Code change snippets
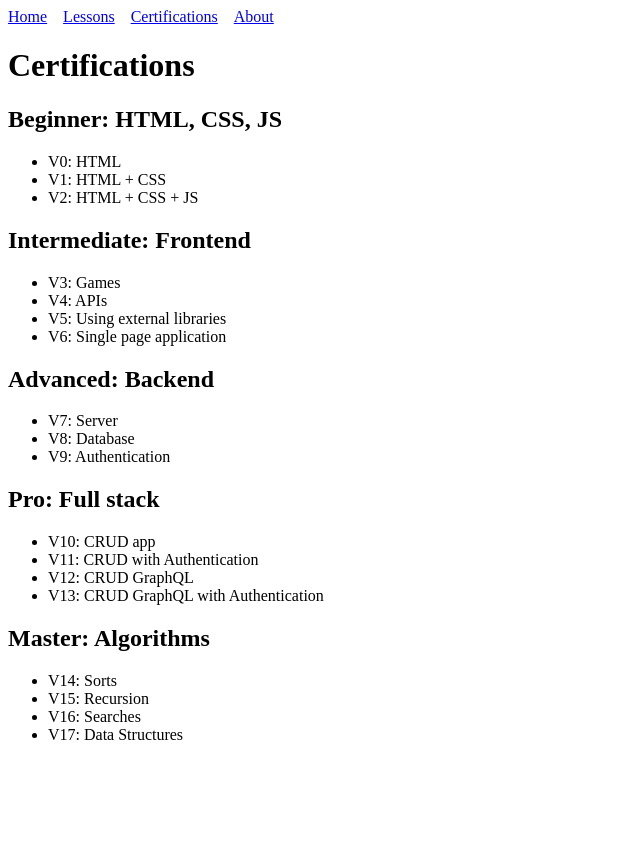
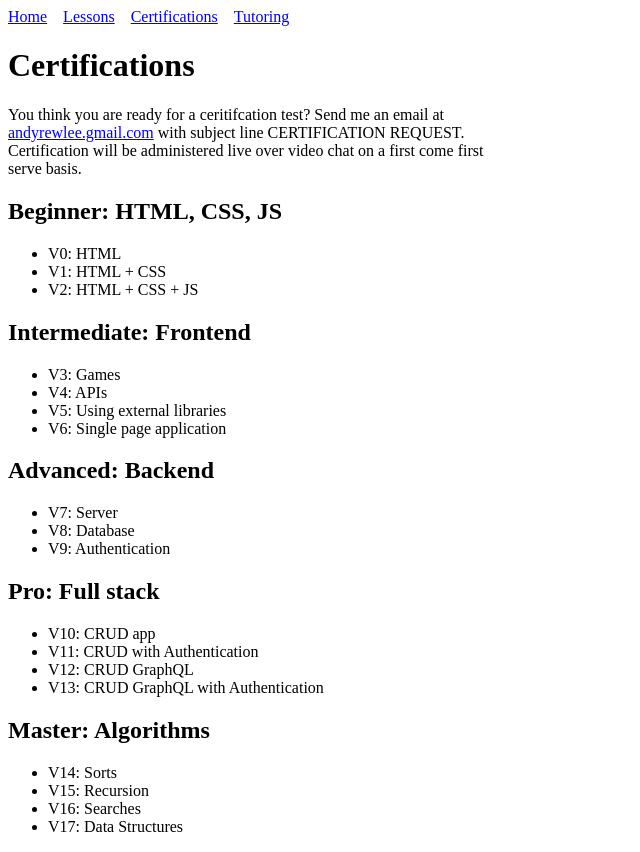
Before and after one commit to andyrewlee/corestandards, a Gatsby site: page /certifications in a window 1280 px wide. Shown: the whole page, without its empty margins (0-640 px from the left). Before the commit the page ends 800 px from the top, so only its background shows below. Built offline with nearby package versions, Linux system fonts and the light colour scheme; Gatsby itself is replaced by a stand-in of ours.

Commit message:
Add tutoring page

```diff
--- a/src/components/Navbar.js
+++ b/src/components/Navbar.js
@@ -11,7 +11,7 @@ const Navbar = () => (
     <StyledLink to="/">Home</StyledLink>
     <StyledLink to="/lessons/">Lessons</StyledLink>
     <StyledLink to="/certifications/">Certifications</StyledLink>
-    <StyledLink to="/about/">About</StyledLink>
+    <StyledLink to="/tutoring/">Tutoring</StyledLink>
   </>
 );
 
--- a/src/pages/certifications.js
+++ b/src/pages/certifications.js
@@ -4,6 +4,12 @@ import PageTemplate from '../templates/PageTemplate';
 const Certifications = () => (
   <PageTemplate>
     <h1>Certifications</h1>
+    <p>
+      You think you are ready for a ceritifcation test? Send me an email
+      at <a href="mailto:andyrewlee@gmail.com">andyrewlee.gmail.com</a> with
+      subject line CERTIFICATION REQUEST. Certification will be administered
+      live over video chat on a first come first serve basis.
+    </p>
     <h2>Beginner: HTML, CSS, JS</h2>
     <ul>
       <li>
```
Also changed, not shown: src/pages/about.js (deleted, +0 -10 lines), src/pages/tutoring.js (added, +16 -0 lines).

### GOAL OF THE EXERCISE:
Whatever the records hold apart from pictures should be repeated exactly.

### ANSWER TO THIS EXERCISE:
Before and after one commit to andyrewlee/corestandards, a Gatsby site: page /certifications in a window 1280 px wide. Shown: the whole page, without its empty margins (0-640 px from the left). Before the commit the page ends 800 px from the top, so only its background shows below. Built offline with nearby package versions, Linux system fonts and the light colour scheme; Gatsby itself is replaced by a stand-in of ours.

Commit message:
Add tutoring page

```diff
--- a/src/components/Navbar.js
+++ b/src/components/Navbar.js
@@ -11,7 +11,7 @@ const Navbar = () => (
     <StyledLink to="/">Home</StyledLink>
     <StyledLink to="/lessons/">Lessons</StyledLink>
     <StyledLink to="/certifications/">Certifications</StyledLink>
-    <StyledLink to="/about/">About</StyledLink>
+    <StyledLink to="/tutoring/">Tutoring</StyledLink>
   </>
 );
 
--- a/src/pages/certifications.js
+++ b/src/pages/certifications.js
@@ -4,6 +4,12 @@ import PageTemplate from '../templates/PageTemplate';
 const Certifications = () => (
   <PageTemplate>
     <h1>Certifications</h1>
+    <p>
+      You think you are ready for a ceritifcation test? Send me an email
+      at <a href="mailto:andyrewlee@gmail.com">andyrewlee.gmail.com</a> with
+      subject line CERTIFICATION REQUEST. Certification will be administered
+      live over video chat on a first come first serve basis.
+    </p>
     <h2>Beginner: HTML, CSS, JS</h2>
     <ul>
       <li>
```
Also changed, not shown: src/pages/about.js (deleted, +0 -10 lines), src/pages/tutoring.js (added, +16 -0 lines).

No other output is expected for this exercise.